● **Activity**: Reprint every line of the data, keeping each character intact.

[Items listed in a dataset]
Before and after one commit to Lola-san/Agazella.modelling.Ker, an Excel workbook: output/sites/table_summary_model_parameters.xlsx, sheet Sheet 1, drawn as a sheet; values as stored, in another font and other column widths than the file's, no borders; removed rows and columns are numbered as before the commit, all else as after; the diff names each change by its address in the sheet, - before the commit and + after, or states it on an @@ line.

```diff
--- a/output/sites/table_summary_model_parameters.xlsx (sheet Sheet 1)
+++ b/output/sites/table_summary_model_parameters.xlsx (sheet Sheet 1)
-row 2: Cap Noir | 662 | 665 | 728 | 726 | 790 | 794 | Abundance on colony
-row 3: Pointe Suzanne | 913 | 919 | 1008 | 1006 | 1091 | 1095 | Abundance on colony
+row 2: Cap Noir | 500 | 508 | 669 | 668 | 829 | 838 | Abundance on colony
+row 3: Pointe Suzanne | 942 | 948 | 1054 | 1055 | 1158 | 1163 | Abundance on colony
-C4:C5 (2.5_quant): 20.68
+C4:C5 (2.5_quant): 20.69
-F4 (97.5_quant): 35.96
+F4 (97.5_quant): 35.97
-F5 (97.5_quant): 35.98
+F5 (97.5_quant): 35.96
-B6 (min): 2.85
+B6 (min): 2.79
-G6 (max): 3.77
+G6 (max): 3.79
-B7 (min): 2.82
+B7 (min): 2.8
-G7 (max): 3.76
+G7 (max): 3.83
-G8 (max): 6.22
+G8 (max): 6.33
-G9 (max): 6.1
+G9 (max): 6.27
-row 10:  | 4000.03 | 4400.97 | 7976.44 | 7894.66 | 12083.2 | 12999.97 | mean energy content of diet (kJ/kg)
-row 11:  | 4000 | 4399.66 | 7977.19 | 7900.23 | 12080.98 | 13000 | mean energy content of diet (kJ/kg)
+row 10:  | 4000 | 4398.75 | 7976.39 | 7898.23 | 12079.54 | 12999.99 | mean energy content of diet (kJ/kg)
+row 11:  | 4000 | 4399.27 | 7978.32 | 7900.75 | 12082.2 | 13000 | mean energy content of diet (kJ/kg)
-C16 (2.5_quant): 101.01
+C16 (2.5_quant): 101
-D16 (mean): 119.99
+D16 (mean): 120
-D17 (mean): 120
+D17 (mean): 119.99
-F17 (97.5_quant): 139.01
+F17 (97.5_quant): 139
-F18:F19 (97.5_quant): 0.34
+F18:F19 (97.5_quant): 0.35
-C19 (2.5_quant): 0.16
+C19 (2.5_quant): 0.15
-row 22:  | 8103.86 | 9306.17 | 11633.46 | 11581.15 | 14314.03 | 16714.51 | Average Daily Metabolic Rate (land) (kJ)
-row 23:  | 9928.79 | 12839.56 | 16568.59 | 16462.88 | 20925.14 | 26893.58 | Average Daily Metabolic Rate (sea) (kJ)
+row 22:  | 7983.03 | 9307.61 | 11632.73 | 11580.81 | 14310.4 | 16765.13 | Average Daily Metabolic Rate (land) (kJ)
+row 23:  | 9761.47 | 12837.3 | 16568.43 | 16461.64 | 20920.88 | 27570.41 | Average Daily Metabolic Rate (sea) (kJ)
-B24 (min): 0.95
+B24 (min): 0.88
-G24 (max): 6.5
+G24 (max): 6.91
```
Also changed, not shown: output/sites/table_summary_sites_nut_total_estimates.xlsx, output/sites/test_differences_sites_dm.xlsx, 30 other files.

● **Exercise solution**:
Before and after one commit to Lola-san/Agazella.modelling.Ker, an Excel workbook: output/sites/table_summary_model_parameters.xlsx, sheet Sheet 1, drawn as a sheet; values as stored, in another font and other column widths than the file's, no borders; removed rows and columns are numbered as before the commit, all else as after; the diff names each change by its address in the sheet, - before the commit and + after, or states it on an @@ line.

```diff
--- a/output/sites/table_summary_model_parameters.xlsx (sheet Sheet 1)
+++ b/output/sites/table_summary_model_parameters.xlsx (sheet Sheet 1)
-row 2: Cap Noir | 662 | 665 | 728 | 726 | 790 | 794 | Abundance on colony
-row 3: Pointe Suzanne | 913 | 919 | 1008 | 1006 | 1091 | 1095 | Abundance on colony
+row 2: Cap Noir | 500 | 508 | 669 | 668 | 829 | 838 | Abundance on colony
+row 3: Pointe Suzanne | 942 | 948 | 1054 | 1055 | 1158 | 1163 | Abundance on colony
-C4:C5 (2.5_quant): 20.68
+C4:C5 (2.5_quant): 20.69
-F4 (97.5_quant): 35.96
+F4 (97.5_quant): 35.97
-F5 (97.5_quant): 35.98
+F5 (97.5_quant): 35.96
-B6 (min): 2.85
+B6 (min): 2.79
-G6 (max): 3.77
+G6 (max): 3.79
-B7 (min): 2.82
+B7 (min): 2.8
-G7 (max): 3.76
+G7 (max): 3.83
-G8 (max): 6.22
+G8 (max): 6.33
-G9 (max): 6.1
+G9 (max): 6.27
-row 10:  | 4000.03 | 4400.97 | 7976.44 | 7894.66 | 12083.2 | 12999.97 | mean energy content of diet (kJ/kg)
-row 11:  | 4000 | 4399.66 | 7977.19 | 7900.23 | 12080.98 | 13000 | mean energy content of diet (kJ/kg)
+row 10:  | 4000 | 4398.75 | 7976.39 | 7898.23 | 12079.54 | 12999.99 | mean energy content of diet (kJ/kg)
+row 11:  | 4000 | 4399.27 | 7978.32 | 7900.75 | 12082.2 | 13000 | mean energy content of diet (kJ/kg)
-C16 (2.5_quant): 101.01
+C16 (2.5_quant): 101
-D16 (mean): 119.99
+D16 (mean): 120
-D17 (mean): 120
+D17 (mean): 119.99
-F17 (97.5_quant): 139.01
+F17 (97.5_quant): 139
-F18:F19 (97.5_quant): 0.34
+F18:F19 (97.5_quant): 0.35
-C19 (2.5_quant): 0.16
+C19 (2.5_quant): 0.15
-row 22:  | 8103.86 | 9306.17 | 11633.46 | 11581.15 | 14314.03 | 16714.51 | Average Daily Metabolic Rate (land) (kJ)
-row 23:  | 9928.79 | 12839.56 | 16568.59 | 16462.88 | 20925.14 | 26893.58 | Average Daily Metabolic Rate (sea) (kJ)
+row 22:  | 7983.03 | 9307.61 | 11632.73 | 11580.81 | 14310.4 | 16765.13 | Average Daily Metabolic Rate (land) (kJ)
+row 23:  | 9761.47 | 12837.3 | 16568.43 | 16461.64 | 20920.88 | 27570.41 | Average Daily Metabolic Rate (sea) (kJ)
-B24 (min): 0.95
+B24 (min): 0.88
-G24 (max): 6.5
+G24 (max): 6.91
```
Also changed, not shown: output/sites/table_summary_sites_nut_total_estimates.xlsx, output/sites/test_differences_sites_dm.xlsx, 30 other files.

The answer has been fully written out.